**Work order**
Pick every line out of the entries below that has the string "link", and copy it.
Start of Available data
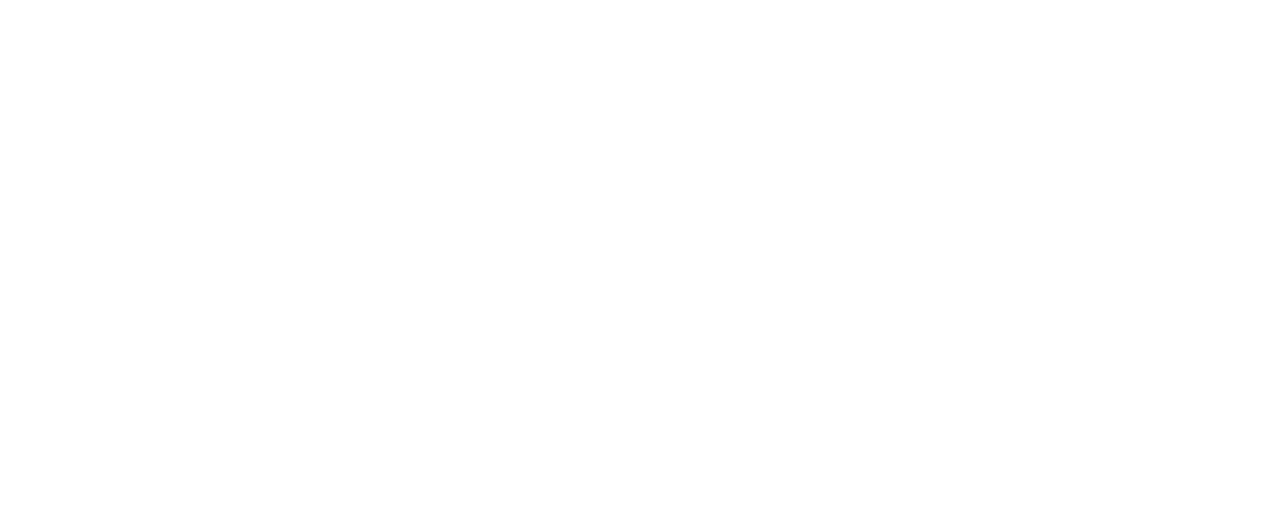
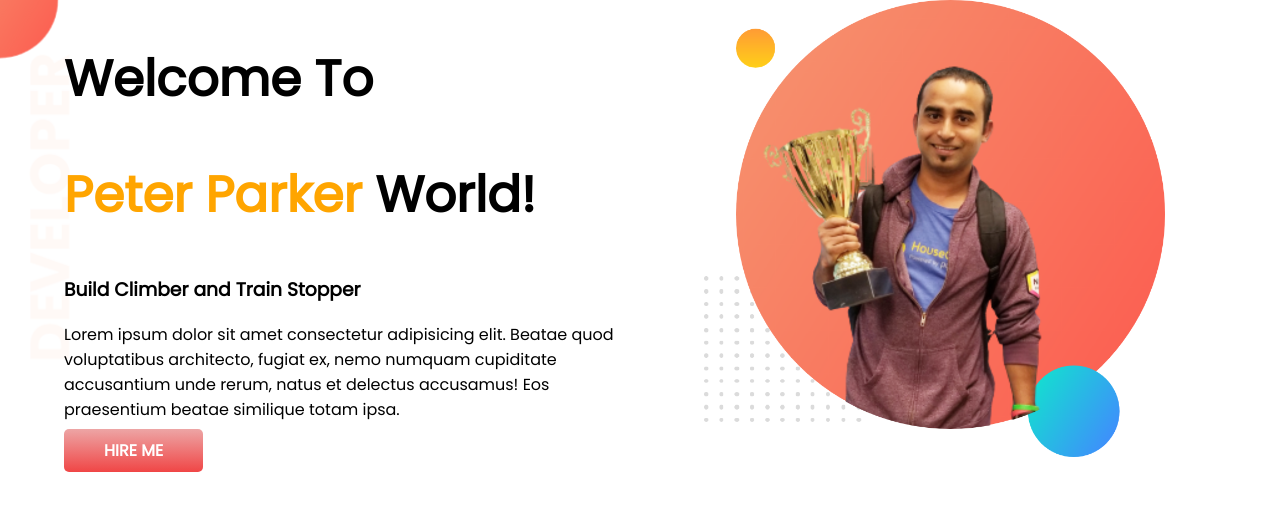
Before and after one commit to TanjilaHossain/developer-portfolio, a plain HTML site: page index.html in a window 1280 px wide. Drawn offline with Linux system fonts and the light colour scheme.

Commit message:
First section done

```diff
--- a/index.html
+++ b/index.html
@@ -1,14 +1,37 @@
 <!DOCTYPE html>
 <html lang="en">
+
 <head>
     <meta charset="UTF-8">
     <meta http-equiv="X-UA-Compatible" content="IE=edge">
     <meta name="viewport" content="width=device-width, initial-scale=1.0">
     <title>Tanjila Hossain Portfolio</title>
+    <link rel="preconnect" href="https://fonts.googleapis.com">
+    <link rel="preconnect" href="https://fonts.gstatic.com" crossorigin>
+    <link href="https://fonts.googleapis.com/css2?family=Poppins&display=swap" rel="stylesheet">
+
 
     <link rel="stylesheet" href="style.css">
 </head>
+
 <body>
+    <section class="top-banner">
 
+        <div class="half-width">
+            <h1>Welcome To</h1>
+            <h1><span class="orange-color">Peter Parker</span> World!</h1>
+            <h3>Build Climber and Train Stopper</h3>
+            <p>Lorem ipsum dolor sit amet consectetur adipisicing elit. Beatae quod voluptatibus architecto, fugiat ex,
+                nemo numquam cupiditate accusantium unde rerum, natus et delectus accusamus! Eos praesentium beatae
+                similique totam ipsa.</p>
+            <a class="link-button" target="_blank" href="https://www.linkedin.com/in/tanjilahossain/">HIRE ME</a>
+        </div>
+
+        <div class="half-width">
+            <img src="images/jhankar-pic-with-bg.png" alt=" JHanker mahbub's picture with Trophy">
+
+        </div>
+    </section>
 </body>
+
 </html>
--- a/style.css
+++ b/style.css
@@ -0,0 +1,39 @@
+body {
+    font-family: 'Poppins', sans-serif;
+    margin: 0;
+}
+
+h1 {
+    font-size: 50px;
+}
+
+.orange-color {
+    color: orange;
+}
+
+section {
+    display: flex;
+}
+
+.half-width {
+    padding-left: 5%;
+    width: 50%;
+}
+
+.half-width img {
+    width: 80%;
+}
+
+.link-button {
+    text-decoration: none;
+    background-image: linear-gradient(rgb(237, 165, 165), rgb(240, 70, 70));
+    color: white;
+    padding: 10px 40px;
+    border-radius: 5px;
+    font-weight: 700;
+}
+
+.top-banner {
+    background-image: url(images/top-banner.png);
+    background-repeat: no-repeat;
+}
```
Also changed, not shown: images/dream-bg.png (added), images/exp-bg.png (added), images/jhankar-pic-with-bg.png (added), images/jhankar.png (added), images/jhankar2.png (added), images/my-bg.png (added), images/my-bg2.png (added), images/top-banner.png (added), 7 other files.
End of Available data
**Task response**
+    <link rel="preconnect" href="https://fonts.googleapis.com">
+    <link rel="preconnect" href="https://fonts.gstatic.com" crossorigin>
+    <link href="https://fonts.googleapis.com/css2?family=Poppins&display=swap" rel="stylesheet">
     <link rel="stylesheet" href="style.css">
+            <a class="link-button" target="_blank" href="https://www.linkedin.com/in/tanjilahossain/">HIRE ME</a>
+.link-button {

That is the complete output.